The "On and Off Switch" of Compassion

A Genesis Church is one that serves as a continual presence in its community through the practice of compassion.

There are certain things in life that should be turned on and off. 

Let me name a few: a lamp, an alarm clock, a fan, a television, a cell phone, a vehicle.  All of these items come with a switch for turning it on and off.   Why do we have the option to turn it on and turn it off?  Because we only need it for certain times, in fact, having it on during times when we don’t need it can actually be harmful!

For example:

A lamp: Necessary when it’s dark out, but when the sun is out it’s hardly seen.

An alarm clock: Can you imagine an alarm clock that you couldn’t turn off!
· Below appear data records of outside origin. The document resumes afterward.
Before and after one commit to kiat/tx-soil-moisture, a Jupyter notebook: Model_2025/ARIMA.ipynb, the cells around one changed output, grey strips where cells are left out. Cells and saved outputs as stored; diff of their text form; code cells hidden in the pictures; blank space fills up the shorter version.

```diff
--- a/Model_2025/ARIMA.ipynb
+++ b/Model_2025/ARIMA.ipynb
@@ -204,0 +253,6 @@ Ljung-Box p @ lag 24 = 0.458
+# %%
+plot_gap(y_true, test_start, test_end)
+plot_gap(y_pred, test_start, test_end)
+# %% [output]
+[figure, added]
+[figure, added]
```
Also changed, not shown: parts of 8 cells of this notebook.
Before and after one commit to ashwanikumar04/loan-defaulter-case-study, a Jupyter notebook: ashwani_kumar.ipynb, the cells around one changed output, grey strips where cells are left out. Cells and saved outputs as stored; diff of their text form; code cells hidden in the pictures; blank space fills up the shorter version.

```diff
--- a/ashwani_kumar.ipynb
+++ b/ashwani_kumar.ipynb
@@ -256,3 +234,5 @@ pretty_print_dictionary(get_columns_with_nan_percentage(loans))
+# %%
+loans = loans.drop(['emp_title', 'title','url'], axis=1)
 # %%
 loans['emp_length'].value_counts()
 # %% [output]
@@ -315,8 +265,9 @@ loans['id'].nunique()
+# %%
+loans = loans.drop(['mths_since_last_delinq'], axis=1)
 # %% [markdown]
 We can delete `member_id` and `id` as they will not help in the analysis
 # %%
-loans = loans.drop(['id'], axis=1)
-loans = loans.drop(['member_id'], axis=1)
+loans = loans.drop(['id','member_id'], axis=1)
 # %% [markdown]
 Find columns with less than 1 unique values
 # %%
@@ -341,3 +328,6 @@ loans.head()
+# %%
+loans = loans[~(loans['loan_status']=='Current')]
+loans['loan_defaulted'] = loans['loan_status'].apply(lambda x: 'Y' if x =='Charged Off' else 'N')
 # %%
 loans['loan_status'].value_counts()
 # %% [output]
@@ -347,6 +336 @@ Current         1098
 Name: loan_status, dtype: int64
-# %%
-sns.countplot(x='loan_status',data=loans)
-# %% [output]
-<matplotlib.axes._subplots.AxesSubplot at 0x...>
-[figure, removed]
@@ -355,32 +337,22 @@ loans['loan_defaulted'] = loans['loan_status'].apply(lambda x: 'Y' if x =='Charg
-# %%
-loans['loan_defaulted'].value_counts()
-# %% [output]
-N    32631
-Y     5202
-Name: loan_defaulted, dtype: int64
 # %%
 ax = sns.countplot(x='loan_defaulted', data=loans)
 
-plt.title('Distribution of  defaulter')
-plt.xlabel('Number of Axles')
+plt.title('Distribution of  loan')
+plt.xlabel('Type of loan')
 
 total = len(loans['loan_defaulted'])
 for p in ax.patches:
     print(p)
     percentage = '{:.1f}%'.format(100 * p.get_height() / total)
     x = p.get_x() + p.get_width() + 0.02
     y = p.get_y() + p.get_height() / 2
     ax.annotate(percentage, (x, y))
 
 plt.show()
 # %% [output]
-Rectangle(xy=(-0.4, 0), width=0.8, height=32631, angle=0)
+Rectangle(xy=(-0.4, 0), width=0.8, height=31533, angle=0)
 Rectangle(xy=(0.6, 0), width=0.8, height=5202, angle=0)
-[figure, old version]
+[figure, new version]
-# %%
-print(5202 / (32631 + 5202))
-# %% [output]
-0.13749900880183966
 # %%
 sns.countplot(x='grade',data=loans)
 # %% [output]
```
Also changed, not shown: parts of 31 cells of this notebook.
Beeping all day long! Just thinking about it might make you crazy.

A fan: Ahhh, a fan blowing in your face is AWESOME when it’s scorching outside, however a fan blowing in your face when it’s cold and rainy outside is cruel and unusual punishment.

A television: Thank goodness we can turn off the TV! Am I right?

A cell phone: We probably need to do a better job at turning off our cell phones, but at least we know there is a way to do it.  If we ever decide to do it. J

A vehicle: Can you imagine the amount of pollution in the air and money that it would take to keep a vehicle running all day?  

Turning things on and off is convenient and even necessary; however, I think that we have turned one of the most amazing characteristics of Jesus into a characteristic that the Church can “turn on and off when convenient.” Compassion.

The second characteristic of a Genesis church is one that serves as a continual presence in its community through the practice of compassion.   Continual presence means that our compassion is not turned on and off – it’s simply a part of who we are.

When Jesus was on earth, he showed us what being a continual presence of compassion in the community looked like.  In fact, doing a word study on “compassion”, I was pleasantly surprised to see that there was one word in particular that was exclusively used for the type of compassion that Jesus practiced – in Greek, it’s the word splanchnizomai.  This form of the word shows up 8 times in the 4 gospels, which, of course, are the books of the Bible that tell us the story of Jesus’ life.  Jesus’ life shows us how God’s characteristics are lived out in the flesh. 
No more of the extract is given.